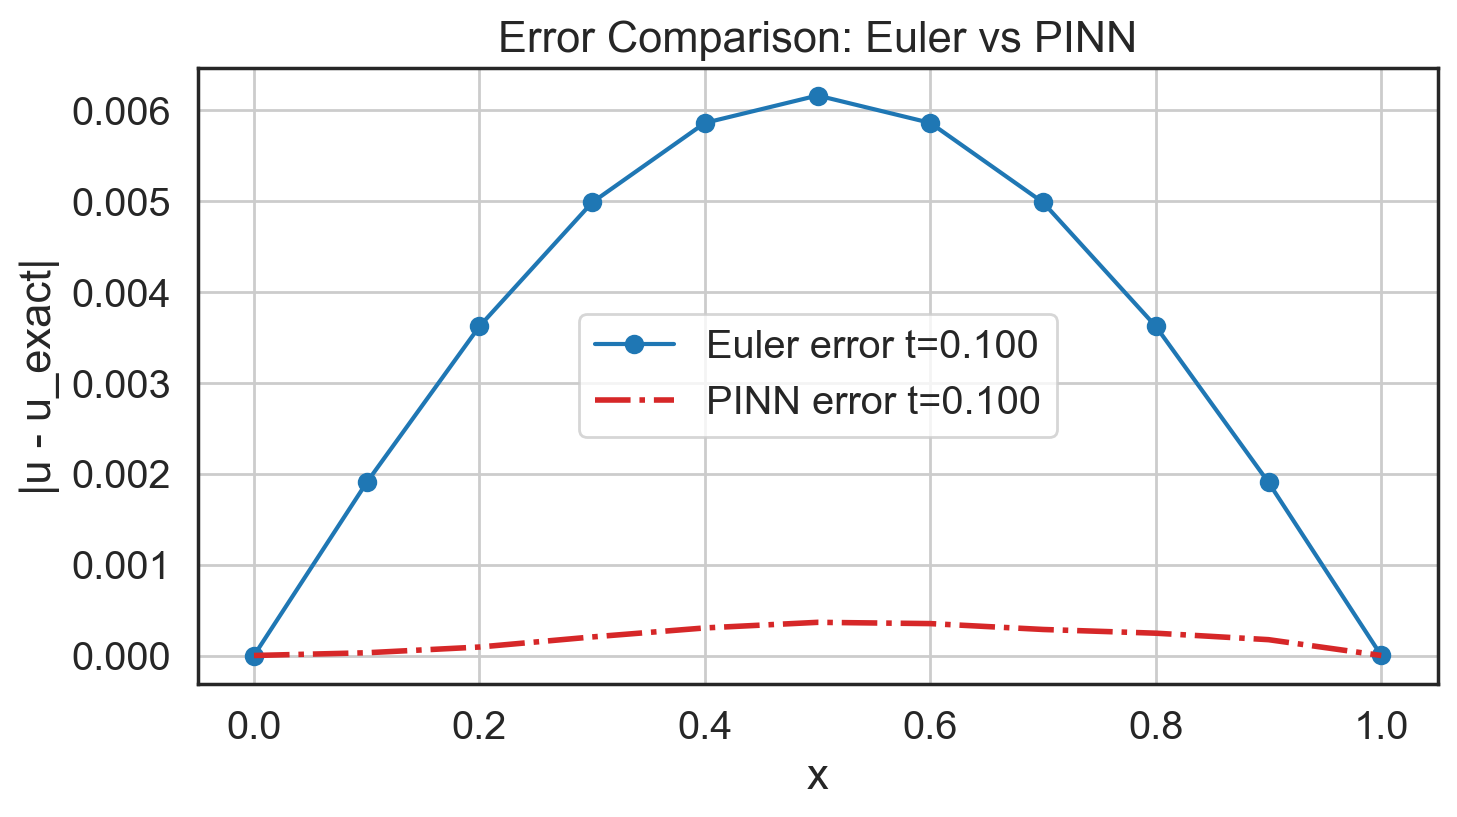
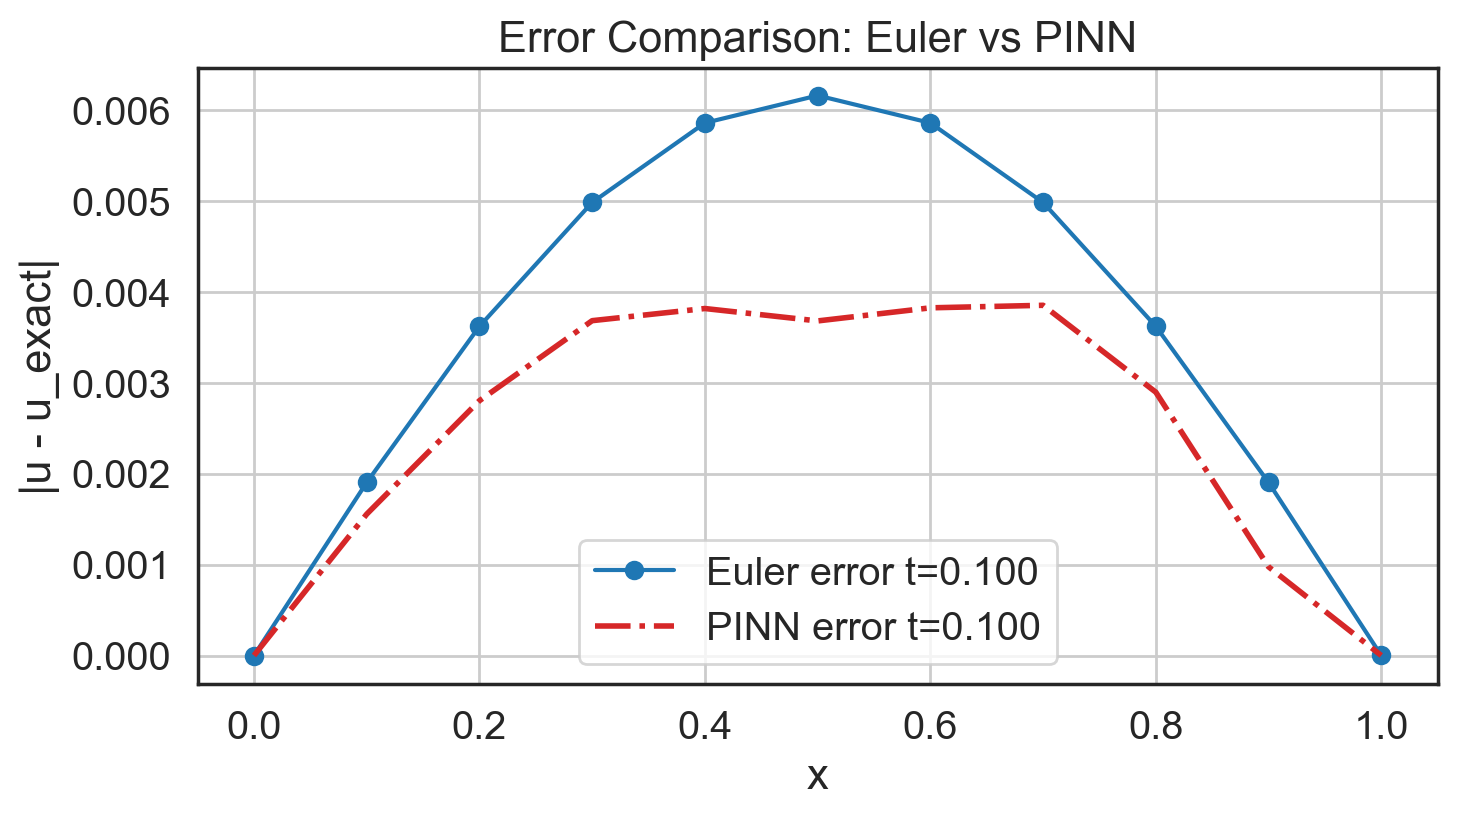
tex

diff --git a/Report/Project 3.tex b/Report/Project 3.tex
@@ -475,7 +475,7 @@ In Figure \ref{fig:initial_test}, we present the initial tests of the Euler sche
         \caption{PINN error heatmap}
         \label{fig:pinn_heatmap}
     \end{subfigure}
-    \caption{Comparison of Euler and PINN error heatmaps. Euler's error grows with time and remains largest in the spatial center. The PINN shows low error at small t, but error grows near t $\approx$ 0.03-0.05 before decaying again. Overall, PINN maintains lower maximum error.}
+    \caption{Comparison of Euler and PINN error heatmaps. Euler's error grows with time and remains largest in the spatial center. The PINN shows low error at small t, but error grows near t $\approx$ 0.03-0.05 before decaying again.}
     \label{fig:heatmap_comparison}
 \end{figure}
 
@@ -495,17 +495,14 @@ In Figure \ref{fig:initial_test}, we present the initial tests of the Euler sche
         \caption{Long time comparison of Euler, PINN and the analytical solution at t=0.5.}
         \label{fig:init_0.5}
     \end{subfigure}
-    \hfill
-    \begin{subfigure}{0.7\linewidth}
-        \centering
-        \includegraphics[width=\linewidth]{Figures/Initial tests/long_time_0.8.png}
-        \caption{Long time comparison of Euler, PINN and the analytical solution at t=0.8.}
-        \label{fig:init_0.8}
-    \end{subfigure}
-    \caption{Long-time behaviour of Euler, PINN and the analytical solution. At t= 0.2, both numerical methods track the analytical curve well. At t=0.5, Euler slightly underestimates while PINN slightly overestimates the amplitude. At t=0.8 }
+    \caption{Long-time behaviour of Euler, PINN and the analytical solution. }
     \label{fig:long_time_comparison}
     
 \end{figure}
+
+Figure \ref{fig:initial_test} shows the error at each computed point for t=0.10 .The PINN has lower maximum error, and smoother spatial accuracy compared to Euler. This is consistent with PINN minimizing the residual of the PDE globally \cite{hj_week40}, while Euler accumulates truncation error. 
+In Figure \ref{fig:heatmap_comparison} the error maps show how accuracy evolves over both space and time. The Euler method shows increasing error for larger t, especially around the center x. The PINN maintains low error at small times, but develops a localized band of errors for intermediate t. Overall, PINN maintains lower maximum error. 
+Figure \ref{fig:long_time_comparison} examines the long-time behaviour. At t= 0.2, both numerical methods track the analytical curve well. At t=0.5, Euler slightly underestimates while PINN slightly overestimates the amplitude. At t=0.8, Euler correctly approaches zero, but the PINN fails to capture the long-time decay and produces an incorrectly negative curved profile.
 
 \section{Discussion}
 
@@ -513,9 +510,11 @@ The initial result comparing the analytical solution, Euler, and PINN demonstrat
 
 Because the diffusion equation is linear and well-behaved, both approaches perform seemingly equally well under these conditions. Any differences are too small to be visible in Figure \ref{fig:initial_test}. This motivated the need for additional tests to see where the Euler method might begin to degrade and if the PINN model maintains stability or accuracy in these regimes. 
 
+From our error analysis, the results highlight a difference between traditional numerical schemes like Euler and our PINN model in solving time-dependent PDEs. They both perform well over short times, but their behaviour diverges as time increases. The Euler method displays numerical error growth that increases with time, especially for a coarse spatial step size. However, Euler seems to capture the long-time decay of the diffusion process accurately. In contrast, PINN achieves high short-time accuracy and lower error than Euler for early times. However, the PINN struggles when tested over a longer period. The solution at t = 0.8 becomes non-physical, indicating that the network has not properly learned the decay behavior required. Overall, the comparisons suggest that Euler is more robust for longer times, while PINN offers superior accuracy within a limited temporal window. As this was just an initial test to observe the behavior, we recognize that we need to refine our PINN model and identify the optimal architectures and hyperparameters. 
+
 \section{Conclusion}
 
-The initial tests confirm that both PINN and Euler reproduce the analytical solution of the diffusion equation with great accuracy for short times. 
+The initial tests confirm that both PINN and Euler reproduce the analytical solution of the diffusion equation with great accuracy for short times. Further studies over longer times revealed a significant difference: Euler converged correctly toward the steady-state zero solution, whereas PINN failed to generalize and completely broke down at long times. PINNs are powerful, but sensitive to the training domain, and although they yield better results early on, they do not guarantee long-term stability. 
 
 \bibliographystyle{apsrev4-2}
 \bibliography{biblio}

++++++++++++++++++++

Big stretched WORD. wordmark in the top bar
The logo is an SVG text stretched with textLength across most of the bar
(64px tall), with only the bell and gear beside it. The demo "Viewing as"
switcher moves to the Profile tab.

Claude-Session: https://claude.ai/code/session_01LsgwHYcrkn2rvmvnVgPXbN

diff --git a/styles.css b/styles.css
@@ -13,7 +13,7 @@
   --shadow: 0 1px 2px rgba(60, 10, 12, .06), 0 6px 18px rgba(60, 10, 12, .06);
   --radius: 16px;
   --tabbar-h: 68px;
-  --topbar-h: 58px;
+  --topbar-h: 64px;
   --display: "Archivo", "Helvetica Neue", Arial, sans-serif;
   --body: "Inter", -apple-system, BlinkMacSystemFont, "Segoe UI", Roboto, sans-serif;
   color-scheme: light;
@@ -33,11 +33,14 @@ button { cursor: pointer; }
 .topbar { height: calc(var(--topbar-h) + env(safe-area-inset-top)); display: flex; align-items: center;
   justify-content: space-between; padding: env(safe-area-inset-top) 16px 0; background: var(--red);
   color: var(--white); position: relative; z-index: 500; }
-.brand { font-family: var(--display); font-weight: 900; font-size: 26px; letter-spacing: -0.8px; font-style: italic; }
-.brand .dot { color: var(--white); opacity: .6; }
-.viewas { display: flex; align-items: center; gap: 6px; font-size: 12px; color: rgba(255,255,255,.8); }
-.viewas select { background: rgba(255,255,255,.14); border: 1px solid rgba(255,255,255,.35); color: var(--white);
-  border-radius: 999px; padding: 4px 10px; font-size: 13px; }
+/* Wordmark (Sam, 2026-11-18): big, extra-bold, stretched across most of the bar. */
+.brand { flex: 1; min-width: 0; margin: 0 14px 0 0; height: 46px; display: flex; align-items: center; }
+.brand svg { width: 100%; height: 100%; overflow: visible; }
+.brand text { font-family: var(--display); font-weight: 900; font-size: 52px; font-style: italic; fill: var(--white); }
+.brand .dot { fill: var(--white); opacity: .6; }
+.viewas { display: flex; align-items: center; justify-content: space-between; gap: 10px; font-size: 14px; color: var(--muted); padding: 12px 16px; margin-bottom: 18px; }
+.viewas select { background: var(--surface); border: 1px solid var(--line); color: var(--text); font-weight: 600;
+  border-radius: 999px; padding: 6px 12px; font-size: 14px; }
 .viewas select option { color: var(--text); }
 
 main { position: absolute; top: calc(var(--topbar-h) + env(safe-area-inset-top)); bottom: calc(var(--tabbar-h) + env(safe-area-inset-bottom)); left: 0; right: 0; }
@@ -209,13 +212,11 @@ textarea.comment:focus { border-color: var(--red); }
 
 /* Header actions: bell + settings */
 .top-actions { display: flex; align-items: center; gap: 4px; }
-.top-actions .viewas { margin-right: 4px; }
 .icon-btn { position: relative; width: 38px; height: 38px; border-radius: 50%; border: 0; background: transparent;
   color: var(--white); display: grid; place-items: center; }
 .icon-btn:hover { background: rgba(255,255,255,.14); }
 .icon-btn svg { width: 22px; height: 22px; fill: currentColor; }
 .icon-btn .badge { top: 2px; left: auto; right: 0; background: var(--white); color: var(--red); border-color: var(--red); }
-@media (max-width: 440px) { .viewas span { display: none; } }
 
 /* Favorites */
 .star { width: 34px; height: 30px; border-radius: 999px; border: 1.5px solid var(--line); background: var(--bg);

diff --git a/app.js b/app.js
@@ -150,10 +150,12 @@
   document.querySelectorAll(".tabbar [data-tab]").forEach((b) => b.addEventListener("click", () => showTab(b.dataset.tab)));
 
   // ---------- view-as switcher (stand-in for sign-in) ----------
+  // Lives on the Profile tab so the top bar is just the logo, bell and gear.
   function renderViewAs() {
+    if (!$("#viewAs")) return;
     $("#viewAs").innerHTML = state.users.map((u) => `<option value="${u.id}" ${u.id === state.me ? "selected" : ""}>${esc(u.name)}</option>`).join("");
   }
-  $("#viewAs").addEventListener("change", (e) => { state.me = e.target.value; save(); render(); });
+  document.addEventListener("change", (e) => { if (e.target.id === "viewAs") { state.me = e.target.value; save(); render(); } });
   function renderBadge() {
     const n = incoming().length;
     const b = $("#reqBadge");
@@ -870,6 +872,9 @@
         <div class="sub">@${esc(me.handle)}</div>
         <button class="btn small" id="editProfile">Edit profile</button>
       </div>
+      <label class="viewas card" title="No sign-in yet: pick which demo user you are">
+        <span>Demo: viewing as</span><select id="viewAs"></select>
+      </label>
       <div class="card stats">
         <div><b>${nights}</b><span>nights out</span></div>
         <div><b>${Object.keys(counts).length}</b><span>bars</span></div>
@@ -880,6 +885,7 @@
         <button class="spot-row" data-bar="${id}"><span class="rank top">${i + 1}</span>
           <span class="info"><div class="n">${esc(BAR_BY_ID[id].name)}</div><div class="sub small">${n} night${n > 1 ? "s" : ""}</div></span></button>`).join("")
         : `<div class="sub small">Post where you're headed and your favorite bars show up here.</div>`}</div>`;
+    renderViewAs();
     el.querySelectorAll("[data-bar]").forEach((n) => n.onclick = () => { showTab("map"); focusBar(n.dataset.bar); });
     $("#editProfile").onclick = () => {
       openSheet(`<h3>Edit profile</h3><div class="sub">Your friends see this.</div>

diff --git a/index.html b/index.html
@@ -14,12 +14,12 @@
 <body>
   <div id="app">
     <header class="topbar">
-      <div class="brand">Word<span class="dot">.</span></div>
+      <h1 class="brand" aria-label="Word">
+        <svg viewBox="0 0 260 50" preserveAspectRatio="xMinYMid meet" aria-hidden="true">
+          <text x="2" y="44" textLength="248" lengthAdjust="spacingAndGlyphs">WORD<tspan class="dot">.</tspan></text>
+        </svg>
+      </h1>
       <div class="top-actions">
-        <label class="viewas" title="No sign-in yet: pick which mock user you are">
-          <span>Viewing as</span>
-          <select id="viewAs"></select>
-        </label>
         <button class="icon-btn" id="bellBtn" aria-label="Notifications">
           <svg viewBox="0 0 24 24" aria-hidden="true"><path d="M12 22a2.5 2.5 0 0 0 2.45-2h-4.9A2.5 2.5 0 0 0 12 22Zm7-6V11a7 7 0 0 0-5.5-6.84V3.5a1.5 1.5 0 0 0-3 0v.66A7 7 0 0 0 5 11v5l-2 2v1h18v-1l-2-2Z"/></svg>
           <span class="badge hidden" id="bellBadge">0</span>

++++++++++++++++++++

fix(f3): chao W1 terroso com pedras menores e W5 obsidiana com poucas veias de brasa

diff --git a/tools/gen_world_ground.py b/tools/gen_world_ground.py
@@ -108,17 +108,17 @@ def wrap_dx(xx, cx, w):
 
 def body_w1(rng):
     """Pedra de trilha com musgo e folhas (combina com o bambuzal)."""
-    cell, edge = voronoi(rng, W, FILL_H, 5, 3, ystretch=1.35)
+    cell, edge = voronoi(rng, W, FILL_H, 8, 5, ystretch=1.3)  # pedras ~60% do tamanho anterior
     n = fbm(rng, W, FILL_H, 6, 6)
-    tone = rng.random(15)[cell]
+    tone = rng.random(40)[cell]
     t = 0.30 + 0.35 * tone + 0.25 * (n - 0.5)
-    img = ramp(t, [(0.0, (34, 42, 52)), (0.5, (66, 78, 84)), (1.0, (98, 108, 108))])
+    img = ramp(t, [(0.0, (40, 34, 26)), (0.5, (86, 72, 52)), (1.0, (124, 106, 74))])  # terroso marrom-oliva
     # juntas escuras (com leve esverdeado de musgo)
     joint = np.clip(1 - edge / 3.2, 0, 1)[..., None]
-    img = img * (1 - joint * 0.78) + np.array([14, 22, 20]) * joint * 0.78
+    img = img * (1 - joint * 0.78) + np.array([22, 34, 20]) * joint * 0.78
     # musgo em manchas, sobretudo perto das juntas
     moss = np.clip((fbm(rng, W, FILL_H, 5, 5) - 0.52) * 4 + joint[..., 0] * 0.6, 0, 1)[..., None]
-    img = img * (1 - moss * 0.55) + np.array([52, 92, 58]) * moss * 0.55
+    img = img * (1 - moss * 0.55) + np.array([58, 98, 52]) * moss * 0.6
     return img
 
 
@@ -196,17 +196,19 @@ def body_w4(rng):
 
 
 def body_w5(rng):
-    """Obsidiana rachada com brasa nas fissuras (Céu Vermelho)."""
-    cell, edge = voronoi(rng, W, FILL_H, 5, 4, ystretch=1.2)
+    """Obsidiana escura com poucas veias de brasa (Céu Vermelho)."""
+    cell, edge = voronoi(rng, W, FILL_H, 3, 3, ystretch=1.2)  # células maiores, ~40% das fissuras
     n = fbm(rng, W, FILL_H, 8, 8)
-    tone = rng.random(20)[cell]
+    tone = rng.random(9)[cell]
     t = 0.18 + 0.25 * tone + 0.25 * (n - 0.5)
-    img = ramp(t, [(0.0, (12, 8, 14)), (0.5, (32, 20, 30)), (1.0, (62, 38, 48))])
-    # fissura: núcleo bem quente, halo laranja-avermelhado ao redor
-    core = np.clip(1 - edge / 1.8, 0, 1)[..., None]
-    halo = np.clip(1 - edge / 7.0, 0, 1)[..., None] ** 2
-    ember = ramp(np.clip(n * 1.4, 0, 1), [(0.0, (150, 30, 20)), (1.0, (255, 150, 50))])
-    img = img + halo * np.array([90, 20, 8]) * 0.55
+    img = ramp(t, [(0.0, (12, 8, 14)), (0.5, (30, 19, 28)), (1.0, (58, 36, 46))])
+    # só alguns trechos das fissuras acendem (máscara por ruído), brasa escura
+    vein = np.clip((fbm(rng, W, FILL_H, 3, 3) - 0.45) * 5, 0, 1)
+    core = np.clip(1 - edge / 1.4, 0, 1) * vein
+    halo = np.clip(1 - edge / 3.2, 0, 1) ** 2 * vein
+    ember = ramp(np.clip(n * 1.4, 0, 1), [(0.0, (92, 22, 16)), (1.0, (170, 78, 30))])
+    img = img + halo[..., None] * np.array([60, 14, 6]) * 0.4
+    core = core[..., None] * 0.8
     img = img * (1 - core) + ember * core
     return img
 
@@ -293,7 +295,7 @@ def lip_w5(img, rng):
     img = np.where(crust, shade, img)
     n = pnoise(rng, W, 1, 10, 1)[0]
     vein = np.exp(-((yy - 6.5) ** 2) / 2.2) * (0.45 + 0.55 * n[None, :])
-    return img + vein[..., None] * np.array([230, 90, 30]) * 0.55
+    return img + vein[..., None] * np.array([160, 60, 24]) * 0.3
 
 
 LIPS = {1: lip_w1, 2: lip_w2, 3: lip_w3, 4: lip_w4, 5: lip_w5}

++++++++++++++++++++

What is needed:
Your task is to retype the entries verbatim, starting with the line that holds "diff --git a/styles.css b/styles.css" and stopping after the line that holds "-33,11 +33,14 @@".

Result of this exercise:
diff --git a/styles.css b/styles.css
@@ -13,7 +13,7 @@
   --shadow: 0 1px 2px rgba(60, 10, 12, .06), 0 6px 18px rgba(60, 10, 12, .06);
   --radius: 16px;
   --tabbar-h: 68px;
-  --topbar-h: 58px;
+  --topbar-h: 64px;
   --display: "Archivo", "Helvetica Neue", Arial, sans-serif;
   --body: "Inter", -apple-system, BlinkMacSystemFont, "Segoe UI", Roboto, sans-serif;
   color-scheme: light;
@@ -33,11 +33,14 @@ button { cursor: pointer; }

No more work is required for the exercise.